The BF&M statement concerning perseverance is a good and clear statement of the fifth point of Calvinism, but it is not a statement that is believed and taught among many Southern Baptists. Many of them have taught and are continuing to teach the OSAS doctrine and the “Carnal Christian” doctrine which is not the same doctrine at all.

All true believers endure to the end. Those whom God has accepted in Christ, and sanctified by His Spirit, will never fall away from the state of grace, but shall persevere to the end.

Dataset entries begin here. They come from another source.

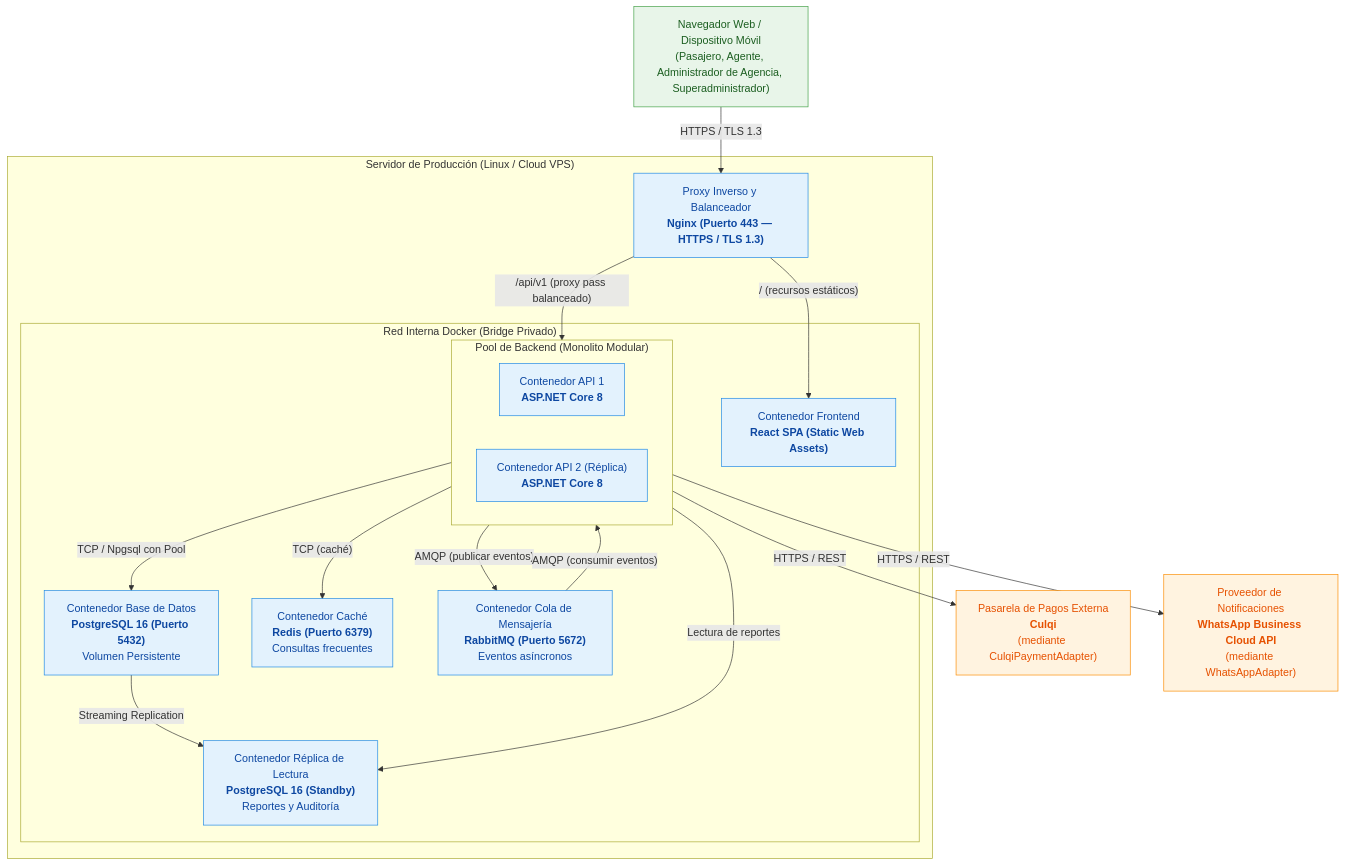
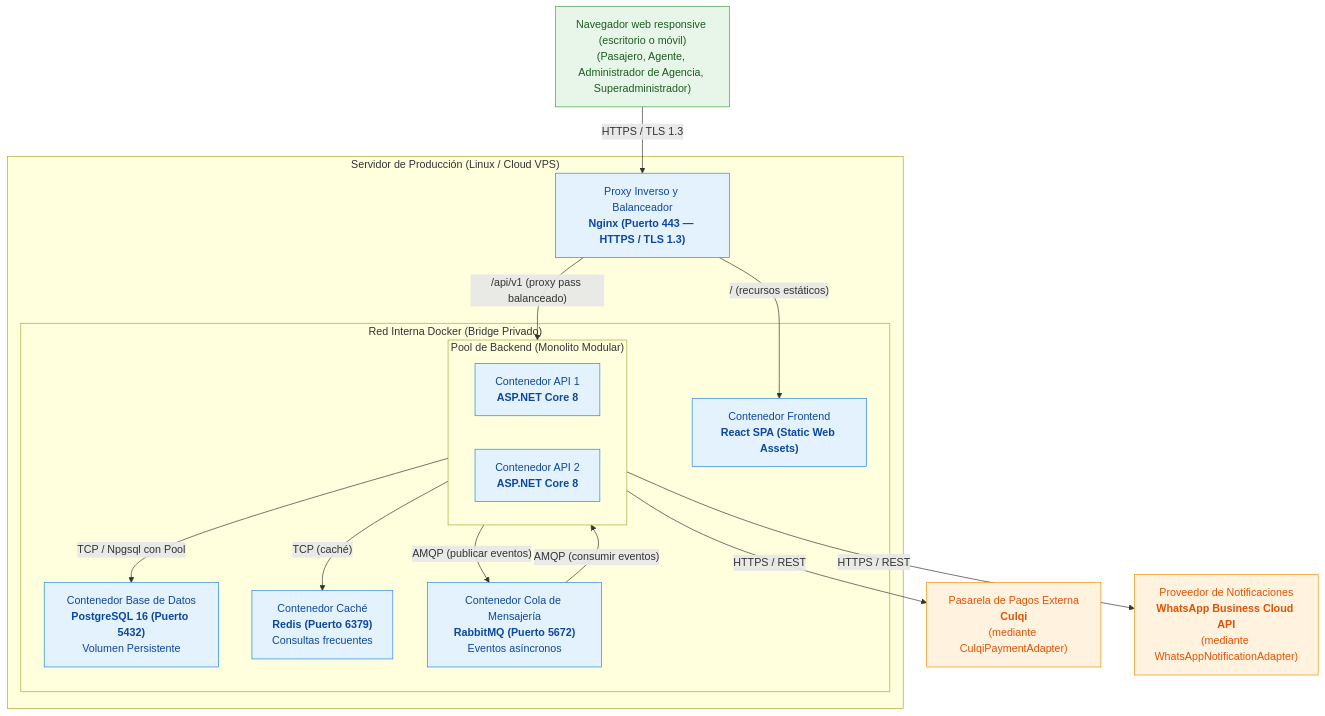
Before and after one commit to jos12-prog/transporte-interprovincial-arquitectura: the second of 3 diagrams in docs/02-arquitectura-software/tecnologias-y-despliegue.md, drawn with Mermaid. The commit also changed other lines of this file and 31 other files, not shown here.

````diff
--- a/docs/02-arquitectura-software/tecnologias-y-despliegue.md
+++ b/docs/02-arquitectura-software/tecnologias-y-despliegue.md
@@ -60,44 +60,41 @@
 ```mermaid
 flowchart TB
-    CLIENTE["Navegador Web / Dispositivo Móvil<br/>(Pasajero, Agente, Administrador de Agencia, Superadministrador)"]
+    CLIENTE["Navegador web responsive (escritorio o móvil)<br/>(Pasajero, Agente, Administrador de Agencia, Superadministrador)"]
 
     subgraph SERVIDOR["Servidor de Producción (Linux / Cloud VPS)"]
         NGINX["Proxy Inverso y Balanceador<br/><b>Nginx (Puerto 443 — HTTPS / TLS 1.3)</b>"]
 
         subgraph RED_DOCKER["Red Interna Docker (Bridge Privado)"]
             FRONT["Contenedor Frontend<br/><b>React SPA (Static Web Assets)</b>"]
 
             subgraph BACKEND_POOL["Pool de Backend (Monolito Modular)"]
                 API1["Contenedor API 1<br/><b>ASP.NET Core 8</b>"]
-                API2["Contenedor API 2 (Réplica)<br/><b>ASP.NET Core 8</b>"]
+                API2["Contenedor API 2<br/><b>ASP.NET Core 8</b>"]
             end
 
             DB["Contenedor Base de Datos<br/><b>PostgreSQL 16 (Puerto 5432)</b><br/>Volumen Persistente"]
-            DB_REPLICA["Contenedor Réplica de Lectura<br/><b>PostgreSQL 16 (Standby)</b><br/>Reportes y Auditoría"]
             REDIS["Contenedor Caché<br/><b>Redis (Puerto 6379)</b><br/>Consultas frecuentes"]
             RABBIT["Contenedor Cola de Mensajería<br/><b>RabbitMQ (Puerto 5672)</b><br/>Eventos asíncronos"]
         end
     end
 
     EXT_PAGOS["Pasarela de Pagos Externa<br/><b>Culqi</b><br/>(mediante CulqiPaymentAdapter)"]
-    EXT_NOTIF["Proveedor de Notificaciones<br/><b>WhatsApp Business Cloud API</b><br/>(mediante WhatsAppAdapter)"]
+    EXT_NOTIF["Proveedor de Notificaciones<br/><b>WhatsApp Business Cloud API</b><br/>(mediante WhatsAppNotificationAdapter)"]
 
     CLIENTE -->|"HTTPS / TLS 1.3"| NGINX
     NGINX -->|"/ (recursos estáticos)"| FRONT
     NGINX -->|"/api/v1 (proxy pass balanceado)"| BACKEND_POOL
     BACKEND_POOL -->|"TCP / Npgsql con Pool"| DB
-    DB -->|"Streaming Replication"| DB_REPLICA
-    BACKEND_POOL -->|"Lectura de reportes"| DB_REPLICA
     BACKEND_POOL -->|"TCP (caché)"| REDIS
     BACKEND_POOL -->|"AMQP (publicar eventos)"| RABBIT
     RABBIT -->|"AMQP (consumir eventos)"| BACKEND_POOL
     BACKEND_POOL -->|"HTTPS / REST"| EXT_PAGOS
     BACKEND_POOL -->|"HTTPS / REST"| EXT_NOTIF
 
     classDef net fill:#E3F2FD,stroke:#1E88E5,color:#0D47A1
     classDef comp fill:#E8F5E9,stroke:#43A047,color:#1B5E20
     classDef ext fill:#FFF3E0,stroke:#FB8C00,color:#E65100
-    class NGINX,FRONT,API1,API2,DB,DB_REPLICA,REDIS,RABBIT net
+    class NGINX,FRONT,API1,API2,DB,REDIS,RABBIT net
     class CLIENTE comp
     class EXT_PAGOS,EXT_NOTIF ext
 ```
````
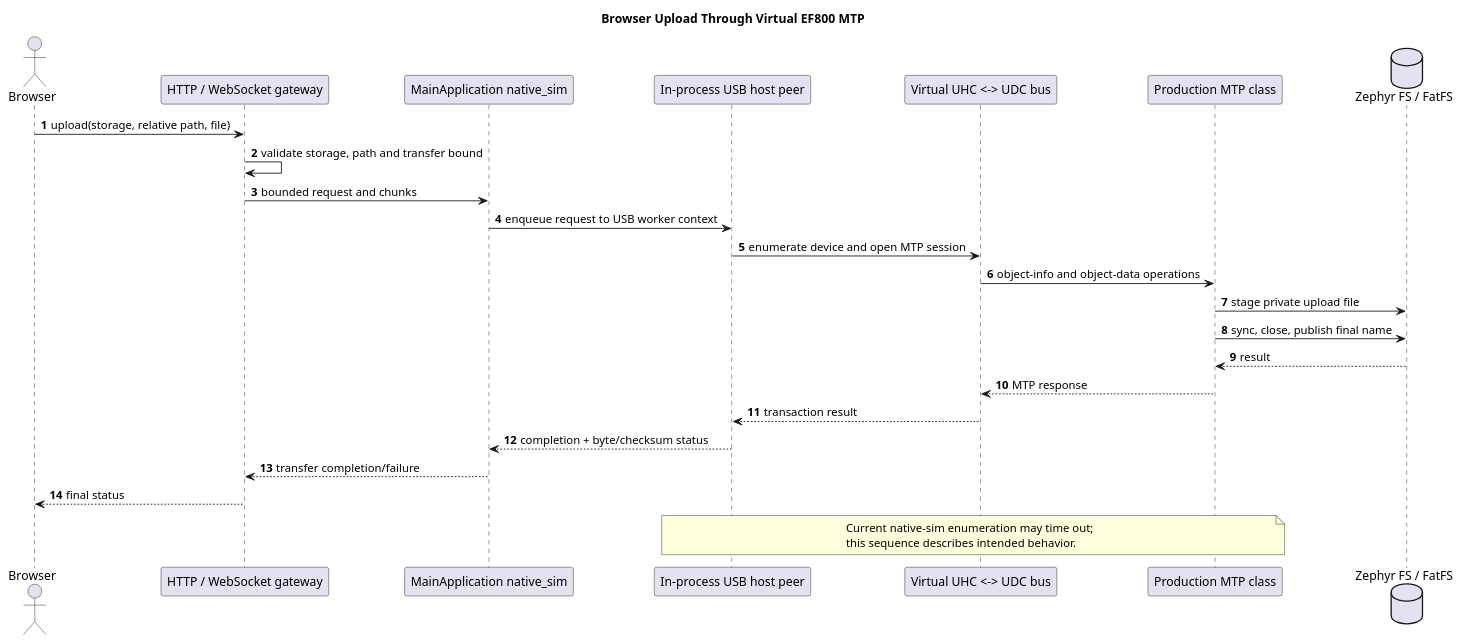
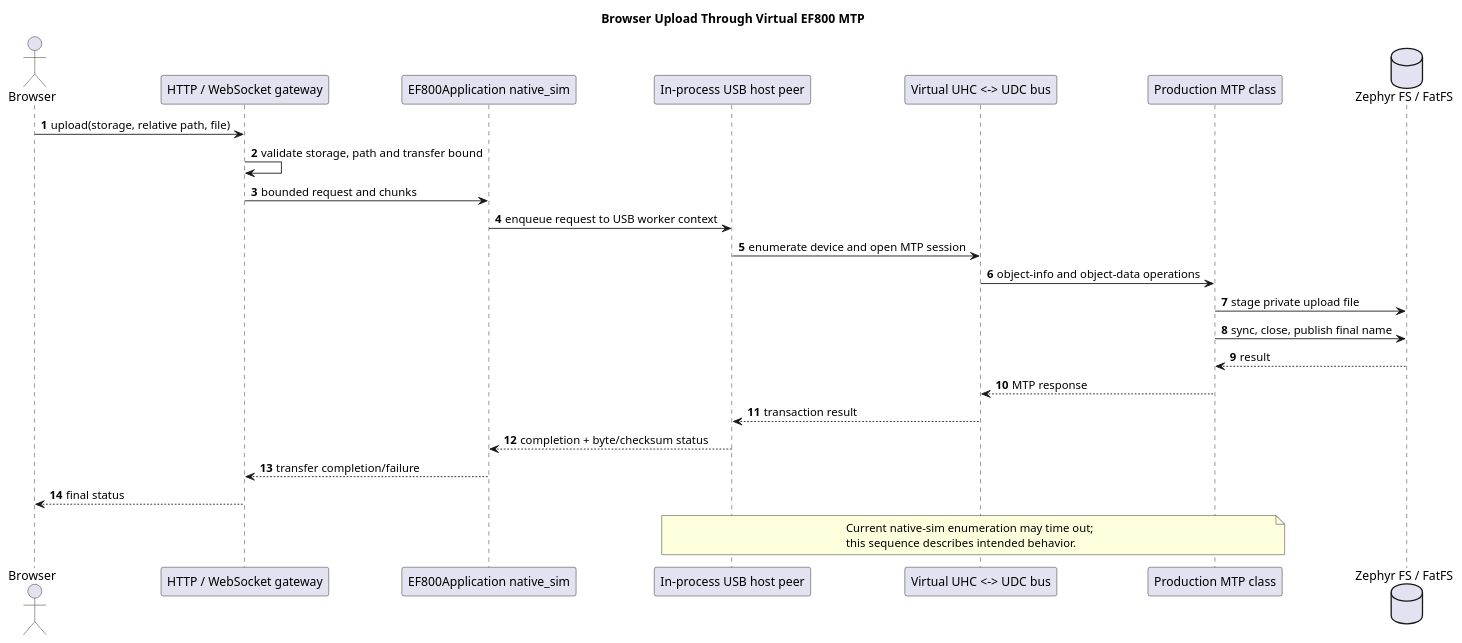
The diagram in architecture/diagram_as_code/06_runtime_view/virtual_mtp_upload.puml (jaster-prj/EF800-Zephyr), drawn with PlantUML before and after one commit. The commit also changed 386 other files, not shown here.

```diff
--- a/architecture/diagram_as_code/06_runtime_view/virtual_mtp_upload.puml
+++ b/architecture/diagram_as_code/06_runtime_view/virtual_mtp_upload.puml
@@ -1,32 +1,32 @@
 @startuml virtual_mtp_upload
 title Browser Upload Through Virtual EF800 MTP
 autonumber
 
 actor Browser
 participant "HTTP / WebSocket gateway" as Gateway
-participant "MainApplication native_sim" as Sim
+participant "EF800Application native_sim" as Sim
 participant "In-process USB host peer" as Peer
 participant "Virtual UHC <-> UDC bus" as Bus
 participant "Production MTP class" as MTP
 database "Zephyr FS / FatFS" as FS
 
 Browser -> Gateway : upload(storage, relative path, file)
 Gateway -> Gateway : validate storage, path and transfer bound
 Gateway -> Sim : bounded request and chunks
 Sim -> Peer : enqueue request to USB worker context
 Peer -> Bus : enumerate device and open MTP session
 Bus -> MTP : object-info and object-data operations
 MTP -> FS : stage private upload file
 MTP -> FS : sync, close, publish final name
 FS --> MTP : result
 MTP --> Bus : MTP response
 Bus --> Peer : transaction result
 Peer --> Sim : completion + byte/checksum status
 Sim --> Gateway : transfer completion/failure
 Gateway --> Browser : final status
 
 note over Peer, MTP
   Current native-sim enumeration may time out;
   this sequence describes intended behavior.
 end note
 @enduml
```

Believers may fall into sin through neglect and temptation, whereby they grieve the Spirit, impair their graces and comforts, and bring reproach on the cause of Christ and temporal judgments on themselves; yet they shall be kept by the power of God through faith unto salvation.

Of course, the foundational doctrine that will determine what we believe about the above issues  is the biblical teaching about the sinner’s fallenness.  It is instructive to see how the doctrinal integrity of Baptist confessional statements has decayed during the past couple of centuries. Consider the following chart compiled by Josh Breland


So the answer to the question, “How can two walk together unless they are agreed?” seems simple.  Just be inarticulate and ambiguous and mumble a lot and you should have no problem.

5 Responses to ““Denominational Unity” in the SBC-“How Can Two Walk Together. . .?””

  1. October 16, 2015 at 4:38 pm

    Well, at least the “pastor” at my church sees that he and I cannot walk together, because we do not agree on this issue – and that drives him nuts. By the grace of God I will not retreat nor compromise on this matter.

    • October 17, 2015 at 12:02 am

      I agree that it is better that at least he feels strongly enough about his views that he doesn’t just go along to get along. Even if he is wrong, it is admirable that he has a bit of backbone. And, I agree that you cannot retreat or compromise on this matter.

      • October 17, 2015 at 12:45 am

        When he came to my house to call me a heretic, he told me that he had been cordial to me because he’s people pleaser and God rebuked him for not being hostile to Calvinism. He had described the friend of his that occasionally preaches at Cornerstone as a Calvinist, but lately, when I asked him if that fella was also a heretic, told me he had only been joking when he called that man a Calvinist. There was no joking at the time – I think he is merely back peddling to his prior position of waging war on those who do not see man as having the freedom to choose salvation. I flat out find him difficult to trust.

      • October 17, 2015 at 12:59 am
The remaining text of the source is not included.